In another speech, Wright said, “Not God Bless America. God damn America,” decrying America’s treatment of black people.

In response to the Wright controversy, Obama responded in Philadelphia with a speech on race relations called “A More Perfect Union.”

On Sunday, controversy erupted only hours after Wright’s sermon when The Associated Press initially confused the word “sycophants” with “psychopaths.”

Griffen sent out a press release that said: “That report was false, as have been all other news reports that have repeated it. Rev. Wright actually described enemies of truth as ‘sycophants,’ a word used to describe a false accuser or slanderer. ‘Sycopant’ also refers to someone who is a flatterer of princes and great men.”

Griffen added that the mistake “wrongly casts Rev. Wright, his sermon and our congregation in a bad light.”

In Sunday’s sermon, Wright focused more on former President George W. Bush than Obama. He used the story about the prophet Elisha thwarting an attack by the Aramean army as a connector to the Iraq War.

Wright would talk about the King of Israel but say “the president” instead, generating laughs at his supposed slip of the tongue. He asked the congregation why the king went after Elisha.

“Why did he go after Saddam, I mean Elisha,” Wright said.

After he told the biblical story to the congregation, Wright said: “I’m not making this up. Iraq didn’t have no army. Elisha didn’t have no army.”

He said the biblical war of ancient times was a “classic example of homeland stupidity, I mean homeland security.”

Wright offered three lessons for the congregation. He said, “What you can’t see, you are not alone.” Then he instructed everyone to say it to their neighbor on the pew. Wright’s two other lessons: God is working on your behalf. You have nothing to be afraid of.

He said black leaders who have died, like Rep. Barbara Jordan of Texas and Supreme Court Justice Thurgood Marshall, were riding in chariots of fire watching out for the congregation.

“What I learned about preaching in 53 years is to look at people’s eyes,” he said Sunday. “Sometimes the shades will slam shut. … Shades came down when we talked about Iraq.”

Wright now travels the world lecturing and preaching.

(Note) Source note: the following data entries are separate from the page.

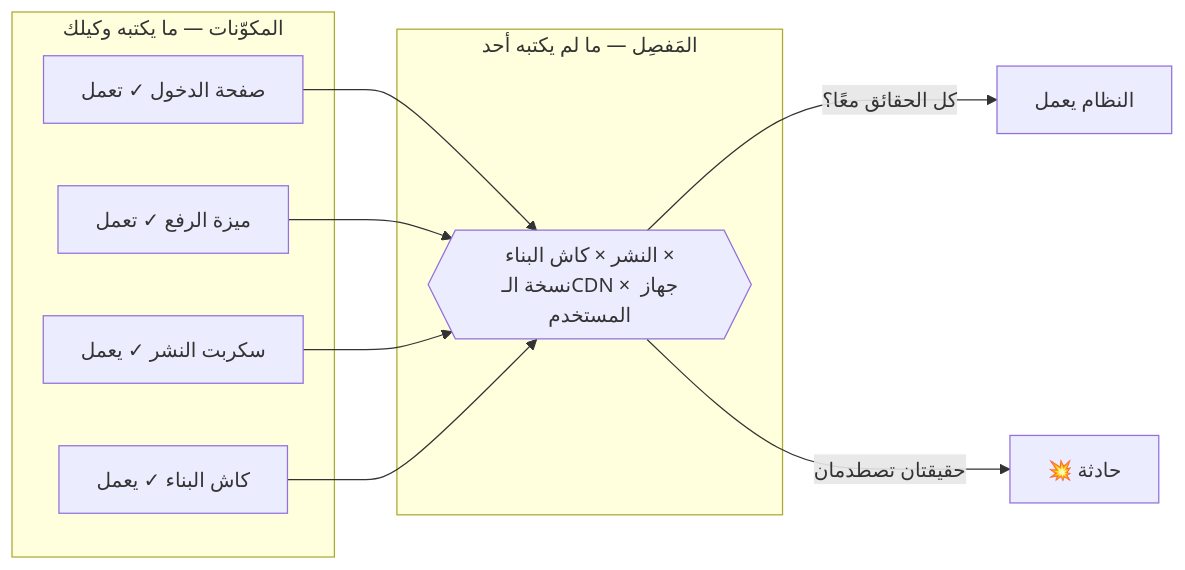
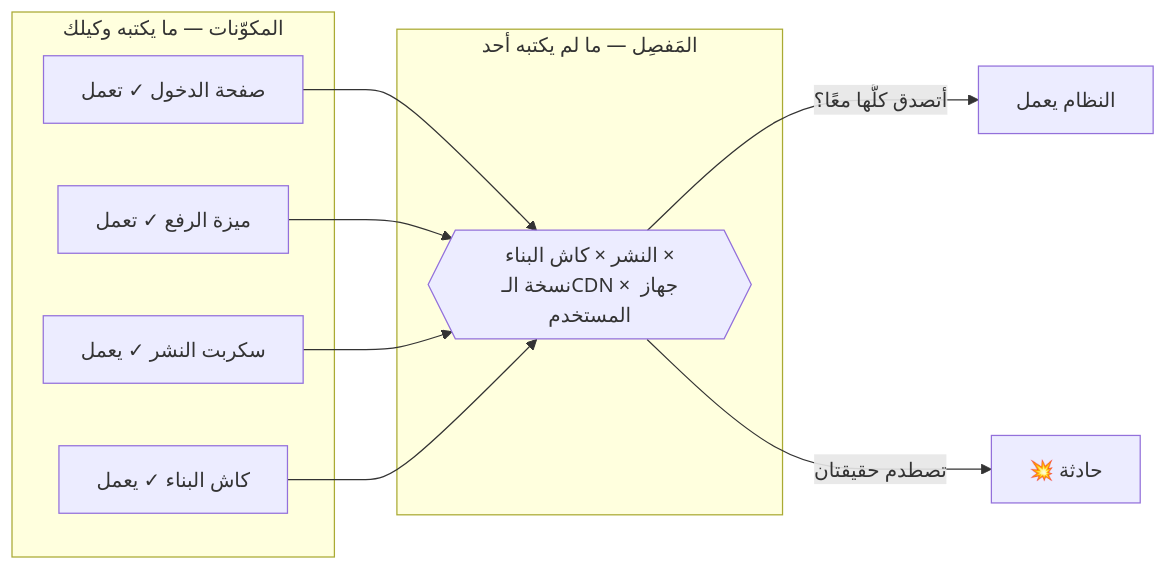
One commit to Tamoura/system-design-for-vibe-coders changed the first of 3 diagrams in modules/0-the-gap/the-gap.ar.md. Above: the diagram before and after it, drawn with Mermaid. The commit also changed other lines of this file and 1 other file, not shown here.

Commit message:
Rewrite Part 0 & Module 0 Arabic in natural flowing register

````diff
--- a/modules/0-the-gap/the-gap.ar.md
+++ b/modules/0-the-gap/the-gap.ar.md
@@ -21,15 +21,15 @@
 ```mermaid
 flowchart LR
     subgraph comp["المكوّنات — ما يكتبه وكيلك"]
         A["صفحة الدخول ✓ تعمل"]
         B["ميزة الرفع ✓ تعمل"]
         C["سكربت النشر ✓ يعمل"]
         D["كاش البناء ✓ يعمل"]
     end
     subgraph seam["المَفصِل — ما لم يكتبه أحد"]
         S{{"النشر × كاش البناء ×<br/>نسخة الـCDN × جهاز المستخدم"}}
     end
     A & B & C & D --> S
-    S -->|"كل الحقائق معًا؟"| OK["النظام يعمل"]
-    S -->|"حقيقتان تصطدمان"| BOOM["💥 حادثة"]
+    S -->|"أتصدق كلُّها معًا؟"| OK["النظام يعمل"]
+    S -->|"تصطدم حقيقتان"| BOOM["💥 حادثة"]
 ```
````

In early July, Wright led a tour to Egypt. Later in the month, he traveled to Africa, according to his blog, and visited Ghana, Togo and Benin as part of an annual study tour that exposes “African-Americans to the cultures, the histories and the stories of African people on the continent of Africa and African people who live in diaspora.” He is scheduled to lead another tour in December to South Africa.

His bio on his website does not mention Obama, but he still addresses political issues. In a blog post on July 13, he wrote about receiving an honorary doctorate by the Starr King School of Ministry in Berkeley, California, last year. He received it along with author and journalist Chris Hedges.

“I found him to be a man you can trust and I find all of his writings to be works that challenge you, make you think and cause you to ‘hear the voice of God’ in a new and exciting way,” Wright wrote about Hedges in July.

Wright followed with a post by Hedges titled “Obama’s Health Care Bill Is Enough to Make You Sick” from truthdig.com.

In Little Rock, Wright closed with a prayer: “When He needs me, I will follow. He will lead you in some places you don’t feel comfortable. … You are not alone.”

Written by suziparker1313

March 8, 2011 at 8:41 pm